Difference listings:
__________
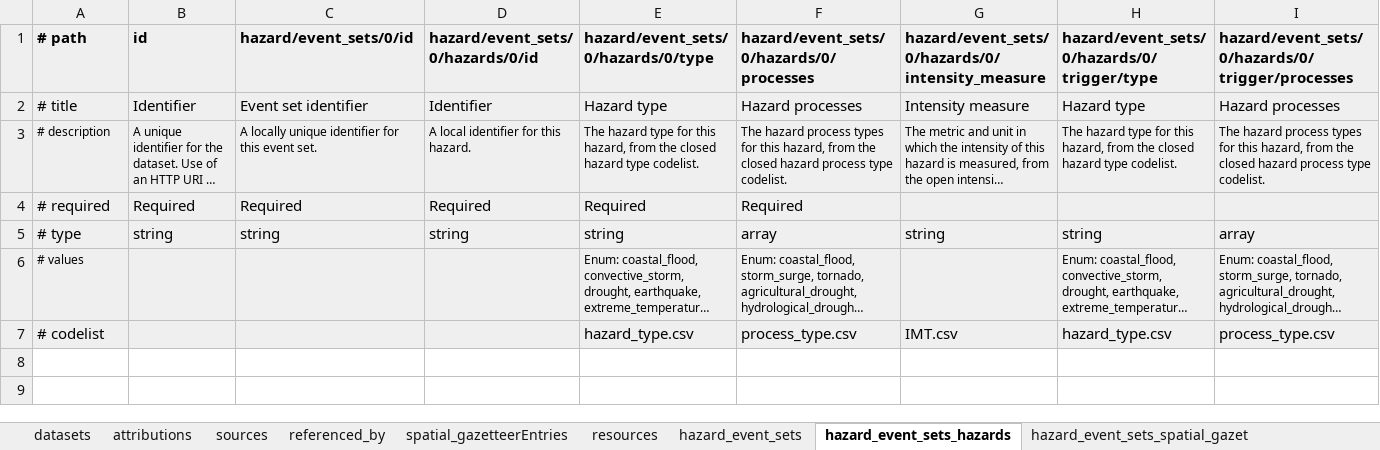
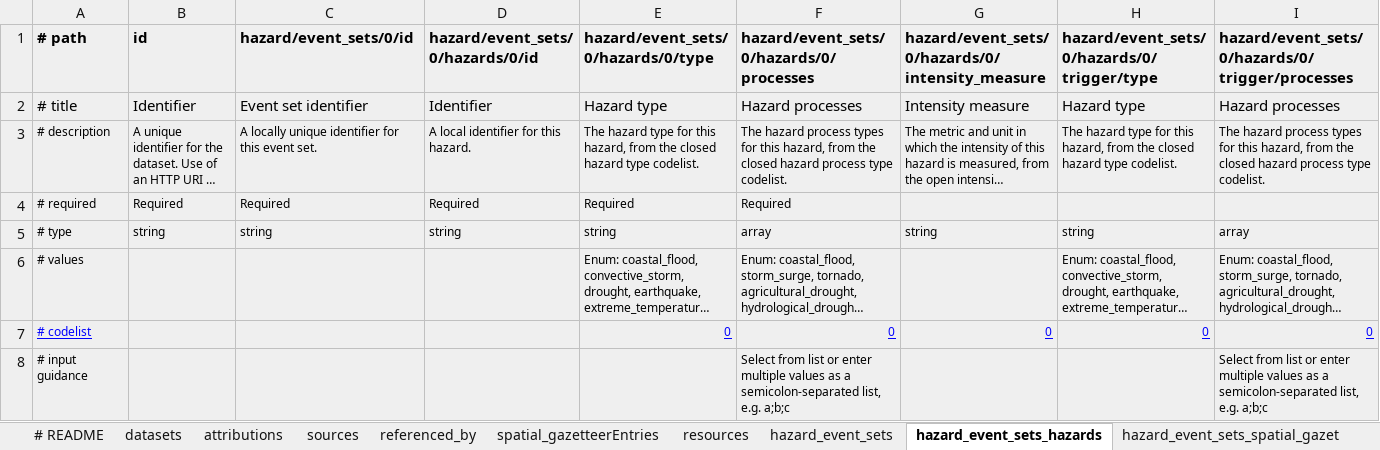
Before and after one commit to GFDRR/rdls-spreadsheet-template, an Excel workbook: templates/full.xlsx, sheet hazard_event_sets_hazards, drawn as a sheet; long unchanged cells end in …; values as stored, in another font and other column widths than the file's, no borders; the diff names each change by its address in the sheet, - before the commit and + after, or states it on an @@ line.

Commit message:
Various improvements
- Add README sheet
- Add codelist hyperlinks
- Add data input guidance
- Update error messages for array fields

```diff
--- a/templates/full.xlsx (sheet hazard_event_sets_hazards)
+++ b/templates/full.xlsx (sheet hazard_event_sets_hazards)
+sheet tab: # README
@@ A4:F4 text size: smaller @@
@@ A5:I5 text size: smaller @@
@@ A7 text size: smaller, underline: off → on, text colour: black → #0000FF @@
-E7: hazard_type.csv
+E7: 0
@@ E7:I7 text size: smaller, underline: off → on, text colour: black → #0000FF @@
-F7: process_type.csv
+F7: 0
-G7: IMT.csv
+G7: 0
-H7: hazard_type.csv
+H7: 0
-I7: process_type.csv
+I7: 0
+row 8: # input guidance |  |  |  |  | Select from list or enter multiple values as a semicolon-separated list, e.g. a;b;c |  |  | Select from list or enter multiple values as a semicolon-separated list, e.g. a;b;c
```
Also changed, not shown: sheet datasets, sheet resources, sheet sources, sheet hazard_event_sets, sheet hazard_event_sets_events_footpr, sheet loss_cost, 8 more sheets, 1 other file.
__________
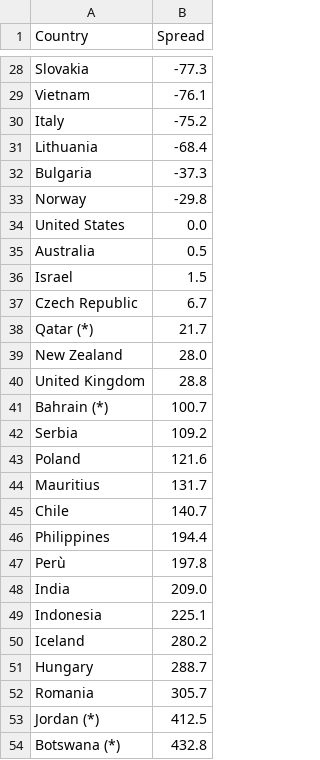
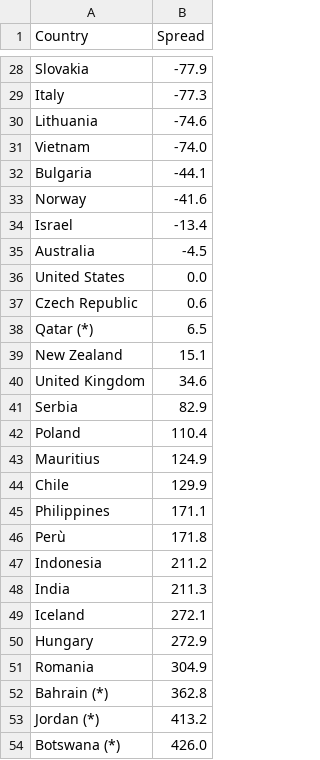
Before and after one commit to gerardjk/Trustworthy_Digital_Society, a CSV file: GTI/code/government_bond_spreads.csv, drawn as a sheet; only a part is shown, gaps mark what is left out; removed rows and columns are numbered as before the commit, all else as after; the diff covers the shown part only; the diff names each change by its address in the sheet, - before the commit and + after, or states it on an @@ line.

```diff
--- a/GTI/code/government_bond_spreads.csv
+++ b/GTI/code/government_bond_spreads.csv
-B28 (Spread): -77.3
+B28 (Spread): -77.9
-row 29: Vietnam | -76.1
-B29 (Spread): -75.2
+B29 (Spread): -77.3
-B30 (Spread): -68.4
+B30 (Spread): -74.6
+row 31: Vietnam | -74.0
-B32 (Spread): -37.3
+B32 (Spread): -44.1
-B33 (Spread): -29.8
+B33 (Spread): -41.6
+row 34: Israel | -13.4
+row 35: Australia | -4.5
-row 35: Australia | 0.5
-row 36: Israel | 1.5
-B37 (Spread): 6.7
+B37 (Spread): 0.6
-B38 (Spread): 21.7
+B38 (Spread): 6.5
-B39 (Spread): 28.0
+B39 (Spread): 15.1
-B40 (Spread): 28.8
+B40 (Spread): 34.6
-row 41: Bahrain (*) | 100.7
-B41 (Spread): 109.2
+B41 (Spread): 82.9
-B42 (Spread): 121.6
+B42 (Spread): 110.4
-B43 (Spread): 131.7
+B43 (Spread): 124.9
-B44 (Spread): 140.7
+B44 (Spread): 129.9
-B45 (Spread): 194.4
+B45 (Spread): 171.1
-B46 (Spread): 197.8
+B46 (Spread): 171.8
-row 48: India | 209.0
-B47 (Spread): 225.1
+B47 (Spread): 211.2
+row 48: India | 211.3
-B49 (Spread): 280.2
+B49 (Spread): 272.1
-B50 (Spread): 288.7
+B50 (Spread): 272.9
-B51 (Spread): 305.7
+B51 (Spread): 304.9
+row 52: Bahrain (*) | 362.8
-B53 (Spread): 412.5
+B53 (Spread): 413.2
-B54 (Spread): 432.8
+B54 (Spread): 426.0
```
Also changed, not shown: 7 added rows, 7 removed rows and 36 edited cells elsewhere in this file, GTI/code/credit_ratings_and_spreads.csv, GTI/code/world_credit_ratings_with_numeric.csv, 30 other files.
__________
About this task: How many of the lines above include the string "text"? Give only the number.

Response area: 4